▸ Work to complete
Copy each entry below exactly as it appears.

▸ Provided data
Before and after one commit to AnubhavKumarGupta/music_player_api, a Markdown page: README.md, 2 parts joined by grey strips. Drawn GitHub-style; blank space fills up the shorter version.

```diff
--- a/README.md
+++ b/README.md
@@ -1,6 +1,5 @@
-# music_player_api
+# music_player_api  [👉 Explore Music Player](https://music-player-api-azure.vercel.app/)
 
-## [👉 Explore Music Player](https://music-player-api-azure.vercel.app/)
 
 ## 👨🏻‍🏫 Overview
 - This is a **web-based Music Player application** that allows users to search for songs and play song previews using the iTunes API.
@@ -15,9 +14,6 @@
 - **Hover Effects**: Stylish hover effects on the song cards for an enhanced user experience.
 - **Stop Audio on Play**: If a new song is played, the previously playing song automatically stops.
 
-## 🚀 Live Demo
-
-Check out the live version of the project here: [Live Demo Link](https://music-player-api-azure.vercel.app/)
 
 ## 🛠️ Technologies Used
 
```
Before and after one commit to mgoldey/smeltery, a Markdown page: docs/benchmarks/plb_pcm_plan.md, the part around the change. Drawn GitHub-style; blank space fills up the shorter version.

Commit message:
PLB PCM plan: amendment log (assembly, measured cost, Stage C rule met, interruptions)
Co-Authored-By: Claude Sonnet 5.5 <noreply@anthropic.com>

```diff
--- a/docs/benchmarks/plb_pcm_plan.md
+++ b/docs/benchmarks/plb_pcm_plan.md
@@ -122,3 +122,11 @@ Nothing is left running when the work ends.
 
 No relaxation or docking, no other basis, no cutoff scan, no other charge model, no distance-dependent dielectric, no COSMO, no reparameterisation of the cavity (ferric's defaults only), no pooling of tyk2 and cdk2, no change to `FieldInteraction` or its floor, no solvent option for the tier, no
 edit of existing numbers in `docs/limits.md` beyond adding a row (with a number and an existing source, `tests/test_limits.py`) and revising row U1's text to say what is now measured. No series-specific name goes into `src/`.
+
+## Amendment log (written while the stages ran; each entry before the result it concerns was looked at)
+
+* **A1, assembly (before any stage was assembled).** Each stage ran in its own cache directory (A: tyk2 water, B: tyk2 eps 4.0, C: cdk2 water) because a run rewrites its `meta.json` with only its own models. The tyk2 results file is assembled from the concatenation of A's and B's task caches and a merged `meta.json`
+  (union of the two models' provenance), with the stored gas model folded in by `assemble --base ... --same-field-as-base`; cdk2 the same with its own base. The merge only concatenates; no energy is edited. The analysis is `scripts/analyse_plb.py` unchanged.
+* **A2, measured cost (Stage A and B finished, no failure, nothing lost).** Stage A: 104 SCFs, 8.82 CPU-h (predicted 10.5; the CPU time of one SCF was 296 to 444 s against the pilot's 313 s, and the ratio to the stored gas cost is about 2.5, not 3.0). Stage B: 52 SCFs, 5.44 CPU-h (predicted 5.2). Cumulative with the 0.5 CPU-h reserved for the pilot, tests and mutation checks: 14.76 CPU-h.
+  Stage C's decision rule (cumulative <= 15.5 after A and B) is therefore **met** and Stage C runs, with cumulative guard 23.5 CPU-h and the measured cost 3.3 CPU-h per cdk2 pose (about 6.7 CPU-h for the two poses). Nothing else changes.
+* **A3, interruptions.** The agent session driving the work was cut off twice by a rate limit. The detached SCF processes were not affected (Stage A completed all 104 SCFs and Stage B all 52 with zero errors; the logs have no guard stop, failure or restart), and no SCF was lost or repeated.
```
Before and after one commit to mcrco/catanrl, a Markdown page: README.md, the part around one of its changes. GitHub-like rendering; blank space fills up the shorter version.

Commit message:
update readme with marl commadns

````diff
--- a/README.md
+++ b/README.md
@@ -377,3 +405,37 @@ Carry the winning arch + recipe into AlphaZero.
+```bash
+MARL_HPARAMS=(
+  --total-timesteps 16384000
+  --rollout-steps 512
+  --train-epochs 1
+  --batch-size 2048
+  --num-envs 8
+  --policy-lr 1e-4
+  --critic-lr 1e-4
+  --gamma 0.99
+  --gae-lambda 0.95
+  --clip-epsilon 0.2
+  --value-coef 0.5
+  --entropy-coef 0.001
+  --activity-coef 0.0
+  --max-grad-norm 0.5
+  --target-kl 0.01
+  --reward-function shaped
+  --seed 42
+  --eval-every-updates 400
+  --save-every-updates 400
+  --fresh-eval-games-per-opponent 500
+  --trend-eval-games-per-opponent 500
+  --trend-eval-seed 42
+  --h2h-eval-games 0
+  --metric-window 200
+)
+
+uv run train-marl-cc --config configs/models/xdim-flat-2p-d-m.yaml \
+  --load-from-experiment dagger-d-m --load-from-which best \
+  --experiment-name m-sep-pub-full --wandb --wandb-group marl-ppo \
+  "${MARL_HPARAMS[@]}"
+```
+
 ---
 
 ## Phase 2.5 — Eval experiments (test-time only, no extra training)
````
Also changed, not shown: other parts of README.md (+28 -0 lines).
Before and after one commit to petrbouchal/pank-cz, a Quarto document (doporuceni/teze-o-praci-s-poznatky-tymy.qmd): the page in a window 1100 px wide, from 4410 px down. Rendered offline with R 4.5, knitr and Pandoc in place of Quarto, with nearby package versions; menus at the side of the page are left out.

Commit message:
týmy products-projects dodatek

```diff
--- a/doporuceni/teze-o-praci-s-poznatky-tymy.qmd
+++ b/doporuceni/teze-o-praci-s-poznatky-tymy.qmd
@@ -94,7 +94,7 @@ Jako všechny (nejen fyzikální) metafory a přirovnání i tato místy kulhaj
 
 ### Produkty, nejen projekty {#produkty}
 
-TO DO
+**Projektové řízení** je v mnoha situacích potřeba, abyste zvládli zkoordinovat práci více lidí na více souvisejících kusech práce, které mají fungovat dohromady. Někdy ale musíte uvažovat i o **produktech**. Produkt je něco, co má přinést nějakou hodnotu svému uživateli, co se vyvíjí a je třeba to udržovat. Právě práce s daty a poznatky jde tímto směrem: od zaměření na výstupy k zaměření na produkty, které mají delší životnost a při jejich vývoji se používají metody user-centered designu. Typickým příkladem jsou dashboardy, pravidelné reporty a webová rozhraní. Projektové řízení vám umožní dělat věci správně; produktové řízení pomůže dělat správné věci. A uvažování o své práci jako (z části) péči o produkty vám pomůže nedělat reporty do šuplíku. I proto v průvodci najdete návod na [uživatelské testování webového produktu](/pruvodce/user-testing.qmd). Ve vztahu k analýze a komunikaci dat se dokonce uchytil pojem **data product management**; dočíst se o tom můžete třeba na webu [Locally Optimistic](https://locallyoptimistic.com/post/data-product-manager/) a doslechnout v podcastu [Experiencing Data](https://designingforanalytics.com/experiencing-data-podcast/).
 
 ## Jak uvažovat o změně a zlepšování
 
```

▸ Completed task
Before and after one commit to AnubhavKumarGupta/music_player_api, a Markdown page: README.md, 2 parts joined by grey strips. Drawn GitHub-style; blank space fills up the shorter version.

```diff
--- a/README.md
+++ b/README.md
@@ -1,6 +1,5 @@
-# music_player_api
+# music_player_api  [👉 Explore Music Player](https://music-player-api-azure.vercel.app/)
 
-## [👉 Explore Music Player](https://music-player-api-azure.vercel.app/)
 
 ## 👨🏻‍🏫 Overview
 - This is a **web-based Music Player application** that allows users to search for songs and play song previews using the iTunes API.
@@ -15,9 +14,6 @@
 - **Hover Effects**: Stylish hover effects on the song cards for an enhanced user experience.
 - **Stop Audio on Play**: If a new song is played, the previously playing song automatically stops.
 
-## 🚀 Live Demo
-
-Check out the live version of the project here: [Live Demo Link](https://music-player-api-azure.vercel.app/)
 
 ## 🛠️ Technologies Used
 
```
Before and after one commit to mgoldey/smeltery, a Markdown page: docs/benchmarks/plb_pcm_plan.md, the part around the change. Drawn GitHub-style; blank space fills up the shorter version.

Commit message:
PLB PCM plan: amendment log (assembly, measured cost, Stage C rule met, interruptions)
Co-Authored-By: Claude Sonnet 5.5 <noreply@anthropic.com>

```diff
--- a/docs/benchmarks/plb_pcm_plan.md
+++ b/docs/benchmarks/plb_pcm_plan.md
@@ -122,3 +122,11 @@ Nothing is left running when the work ends.
 
 No relaxation or docking, no other basis, no cutoff scan, no other charge model, no distance-dependent dielectric, no COSMO, no reparameterisation of the cavity (ferric's defaults only), no pooling of tyk2 and cdk2, no change to `FieldInteraction` or its floor, no solvent option for the tier, no
 edit of existing numbers in `docs/limits.md` beyond adding a row (with a number and an existing source, `tests/test_limits.py`) and revising row U1's text to say what is now measured. No series-specific name goes into `src/`.
+
+## Amendment log (written while the stages ran; each entry before the result it concerns was looked at)
+
+* **A1, assembly (before any stage was assembled).** Each stage ran in its own cache directory (A: tyk2 water, B: tyk2 eps 4.0, C: cdk2 water) because a run rewrites its `meta.json` with only its own models. The tyk2 results file is assembled from the concatenation of A's and B's task caches and a merged `meta.json`
+  (union of the two models' provenance), with the stored gas model folded in by `assemble --base ... --same-field-as-base`; cdk2 the same with its own base. The merge only concatenates; no energy is edited. The analysis is `scripts/analyse_plb.py` unchanged.
+* **A2, measured cost (Stage A and B finished, no failure, nothing lost).** Stage A: 104 SCFs, 8.82 CPU-h (predicted 10.5; the CPU time of one SCF was 296 to 444 s against the pilot's 313 s, and the ratio to the stored gas cost is about 2.5, not 3.0). Stage B: 52 SCFs, 5.44 CPU-h (predicted 5.2). Cumulative with the 0.5 CPU-h reserved for the pilot, tests and mutation checks: 14.76 CPU-h.
+  Stage C's decision rule (cumulative <= 15.5 after A and B) is therefore **met** and Stage C runs, with cumulative guard 23.5 CPU-h and the measured cost 3.3 CPU-h per cdk2 pose (about 6.7 CPU-h for the two poses). Nothing else changes.
+* **A3, interruptions.** The agent session driving the work was cut off twice by a rate limit. The detached SCF processes were not affected (Stage A completed all 104 SCFs and Stage B all 52 with zero errors; the logs have no guard stop, failure or restart), and no SCF was lost or repeated.
```
Before and after one commit to mcrco/catanrl, a Markdown page: README.md, the part around one of its changes. GitHub-like rendering; blank space fills up the shorter version.

Commit message:
update readme with marl commadns

````diff
--- a/README.md
+++ b/README.md
@@ -377,3 +405,37 @@ Carry the winning arch + recipe into AlphaZero.
+```bash
+MARL_HPARAMS=(
+  --total-timesteps 16384000
+  --rollout-steps 512
+  --train-epochs 1
+  --batch-size 2048
+  --num-envs 8
+  --policy-lr 1e-4
+  --critic-lr 1e-4
+  --gamma 0.99
+  --gae-lambda 0.95
+  --clip-epsilon 0.2
+  --value-coef 0.5
+  --entropy-coef 0.001
+  --activity-coef 0.0
+  --max-grad-norm 0.5
+  --target-kl 0.01
+  --reward-function shaped
+  --seed 42
+  --eval-every-updates 400
+  --save-every-updates 400
+  --fresh-eval-games-per-opponent 500
+  --trend-eval-games-per-opponent 500
+  --trend-eval-seed 42
+  --h2h-eval-games 0
+  --metric-window 200
+)
+
+uv run train-marl-cc --config configs/models/xdim-flat-2p-d-m.yaml \
+  --load-from-experiment dagger-d-m --load-from-which best \
+  --experiment-name m-sep-pub-full --wandb --wandb-group marl-ppo \
+  "${MARL_HPARAMS[@]}"
+```
+
 ---
 
 ## Phase 2.5 — Eval experiments (test-time only, no extra training)
````
Also changed, not shown: other parts of README.md (+28 -0 lines).
Before and after one commit to petrbouchal/pank-cz, a Quarto document (doporuceni/teze-o-praci-s-poznatky-tymy.qmd): the page in a window 1100 px wide, from 4410 px down. Rendered offline with R 4.5, knitr and Pandoc in place of Quarto, with nearby package versions; menus at the side of the page are left out.

Commit message:
týmy products-projects dodatek

```diff
--- a/doporuceni/teze-o-praci-s-poznatky-tymy.qmd
+++ b/doporuceni/teze-o-praci-s-poznatky-tymy.qmd
@@ -94,7 +94,7 @@ Jako všechny (nejen fyzikální) metafory a přirovnání i tato místy kulhaj
 
 ### Produkty, nejen projekty {#produkty}
 
-TO DO
+**Projektové řízení** je v mnoha situacích potřeba, abyste zvládli zkoordinovat práci více lidí na více souvisejících kusech práce, které mají fungovat dohromady. Někdy ale musíte uvažovat i o **produktech**. Produkt je něco, co má přinést nějakou hodnotu svému uživateli, co se vyvíjí a je třeba to udržovat. Právě práce s daty a poznatky jde tímto směrem: od zaměření na výstupy k zaměření na produkty, které mají delší životnost a při jejich vývoji se používají metody user-centered designu. Typickým příkladem jsou dashboardy, pravidelné reporty a webová rozhraní. Projektové řízení vám umožní dělat věci správně; produktové řízení pomůže dělat správné věci. A uvažování o své práci jako (z části) péči o produkty vám pomůže nedělat reporty do šuplíku. I proto v průvodci najdete návod na [uživatelské testování webového produktu](/pruvodce/user-testing.qmd). Ve vztahu k analýze a komunikaci dat se dokonce uchytil pojem **data product management**; dočíst se o tom můžete třeba na webu [Locally Optimistic](https://locallyoptimistic.com/post/data-product-manager/) a doslechnout v podcastu [Experiencing Data](https://designingforanalytics.com/experiencing-data-podcast/).
 
 ## Jak uvažovat o změně a zlepšování
 
```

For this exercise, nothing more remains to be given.